It supports anywhere from 1.0 channels (mono) to 5.1 channels (full surround) and also dual channel (1+1). "5.1" surround sound consists of the 5 full-range (10 Hz-22 kHz) channels (3 screen channels and 2 surround channels) plus the "0.1" limited range (10 Hz-120 Hz) Low Frequency Effect channel LFE.

Dolby Digital EX provides a rear centre channel by matrixing it in the two 2 rear channels. It can then be extracted in a similar fashion to Dolby Pro-Logic's extraction of a front centre channel from a 2 channel source. Otherwise, Dolby Digital is a discrete format. (Although, cross channel information is used in the lossy compression process.) In some cases, 4 rear channels (7.1 total from a 5.1 source) are used; the rear centre channel is split across the rearmost 2 channels. Support for EX is more readily found in movie theatres, where typically 8-20 rear loudspeakers are already installed in a rear array, to provide good coverage of the auditorium and a "diffuse" soundfield. It should be noted, then, that Dolby Digital EX is really a separate system: it is a "bolt on" to the core 5.1 audio compression standard in order to provide a sixth channel that could otherwise not be accommodated.

Applications of Dolby Digital

Dolby Digital SR-D cinema soundtracks are optically recorded on a 35mm release print using sequential data blocks placed between every perforation hole on the sound track side of the film. A CCD scanner in the projector picks up a scanned video image of this area, and a processor correlates the image area and extracts the digital data as an AC-3 bitstream. This data is finally decoded into a 5.1 channel audio source.

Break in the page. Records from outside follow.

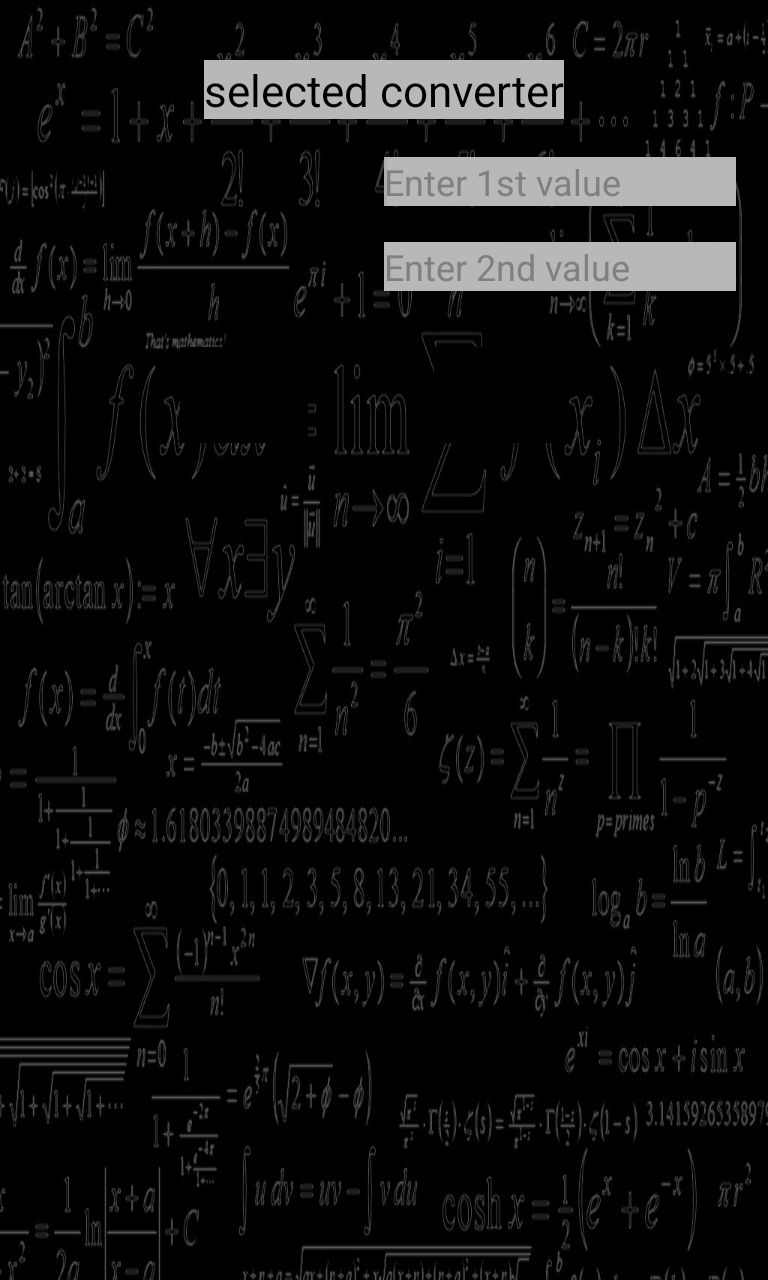
Repository: priyankaaj/practiced-apps
Layout: Converter/res/layout/activity_main.xml
An editor plug-in stored every save of this project. The layout is shown before and after the next save, followed by the edit.
It is drawn on a 768 x 1280 px phone screen (xhdpi) without system bars, with theme AppTheme; the app's code is not run.

Above is the layout before, as saved 2015-09-24 18:52:51.

### Converter/res/layout/activity_main.xml
<RelativeLayout xmlns:android="http://schemas.android.com/apk/res/android"
    xmlns:tools="http://schemas.android.com/tools"
    android:layout_width="match_parent"
    android:layout_height="match_parent"
    android:background="@drawable/maths_wallpaper"
    android:paddingBottom="@dimen/activity_vertical_margin"
    android:paddingLeft="@dimen/activity_horizontal_margin"
    android:paddingRight="@dimen/activity_horizontal_margin"
    android:paddingTop="@dimen/activity_vertical_margin"
    tools:context=".MainActivity" >

    <TextView
        android:id="@+id/selectedconverter"
        android:layout_width="wrap_content"
        android:layout_height="wrap_content"
        android:layout_alignParentTop="true"
        android:layout_centerHorizontal="true"
        android:layout_marginTop="14dp"
        android:text="selected converter"
        android:background="#B8B8B8"
        android:textAppearance="?android:attr/textAppearanceLarge" />

    <Spinner
        android:id="@+id/spinnerconvertoptions"
        android:layout_width="wrap_content"
        android:layout_height="wrap_content"
        android:layout_below="@+id/selectedconverter"
        android:layout_centerHorizontal="true"
        android:background="#B8B8B8"
        android:layout_marginTop="19dp" />

    <EditText
        android:id="@+id/entvalue1"
        android:layout_width="wrap_content"
        android:layout_height="wrap_content"
        android:layout_alignLeft="@+id/spinnerconvertoptions"
        android:layout_below="@+id/spinnerconvertoptions"
        android:ems="10"
        android:background="#B8B8B8"
        android:hint="Enter 1st value" >

        <requestFocus />
    </EditText>

    <EditText
        android:id="@+id/entvalue2"
        android:layout_width="wrap_content"
        android:layout_height="wrap_content"
        android:layout_alignLeft="@+id/entvalue1"
        android:layout_below="@+id/entvalue1"
        android:layout_marginTop="18dp"
        android:ems="10"
        android:background="#B8B8B8"
        android:hint="Enter 2nd value" />

    <Button
        android:id="@+id/buttonsubmit"
        android:layout_width="wrap_content"
        android:layout_height="wrap_content"
        android:layout_alignLeft="@+id/entvalue2"
        android:layout_below="@+id/entvalue2"
        android:layout_marginLeft="25dp"
        android:layout_marginTop="28dp"
        android:background="#000000"
        android:text="Submit" />

    <Button
        android:id="@+id/buttoncancel"
        android:layout_width="wrap_content"
        android:layout_height="wrap_content"
        android:layout_alignBaseline="@+id/buttonsubmit"
        android:layout_alignBottom="@+id/buttonsubmit"
        android:layout_alignRight="@+id/spinnerconvertoptions"
        android:layout_marginRight="38dp"
        android:background="#000000"
        android:text="Reset" />

</RelativeLayout>

Loaded but not shown: Converter/res/values/styles.xml (common file); Converter/res/values-v11/styles.xml (common file); Converter/res/values-v14/styles.xml (common file); Converter/res/values/dimens.xml (common file)

After the next save:
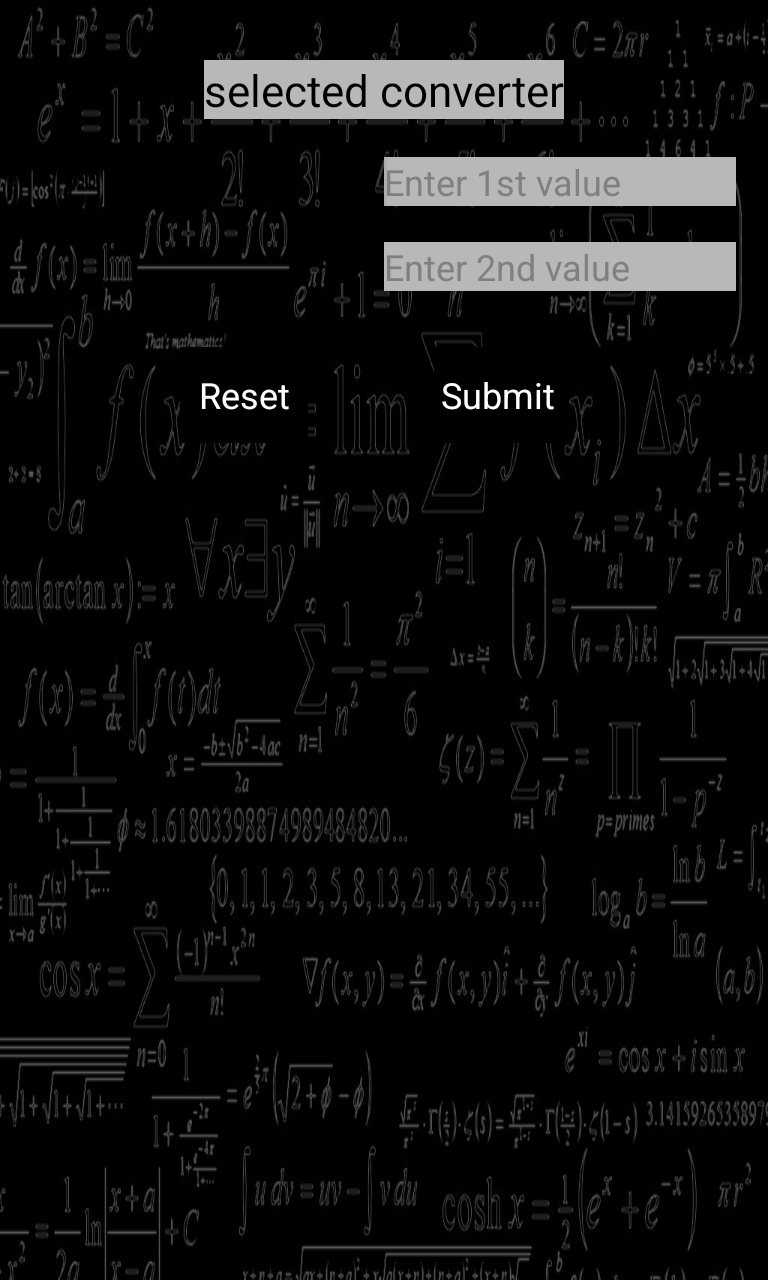
Saved 29 s later.
--- a/Converter/res/layout/activity_main.xml
+++ b/Converter/res/layout/activity_main.xml
@@ -62,6 +62,7 @@
         android:layout_marginLeft="25dp"
         android:layout_marginTop="28dp"
         android:background="#000000"
+        android:textColor="#ffffff"
         android:text="Submit" />
 
     <Button
@@ -73,6 +74,7 @@
         android:layout_alignRight="@+id/spinnerconvertoptions"
         android:layout_marginRight="38dp"
         android:background="#000000"
+        android:textColor="#ffffff"
         android:text="Reset" />
 
 </RelativeLayout>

Dolby Digital audio is also used on DVD Video and other purely digital media, like home cinema. In this format, the AC-3 bitstream is interleaved with the video and control bitstreams.

The system is used in many bandwidth-limited applications other than DVD Video, such as digital TV.

AC-3 supports bitrates between 32 to 640 kbit/s; on DVD Video, up to 448 kbit/s.

AC-3 no longer represents the state-of-the-art in lossy audio compression, and Dolby is part of a group of organisations involved in the development of AAC (Advanced Audio Coding), part of MPEG specifications, and also considered the successor to MP3. AAC outperforms AC-3 at any bitrate, but is more complex. The advantages of AAC become clearly audible at less than 400 kbit/s for 5.1 channels, and at less than 180 kbit/s for 2.0 channels.

External links

Dolby Laboratories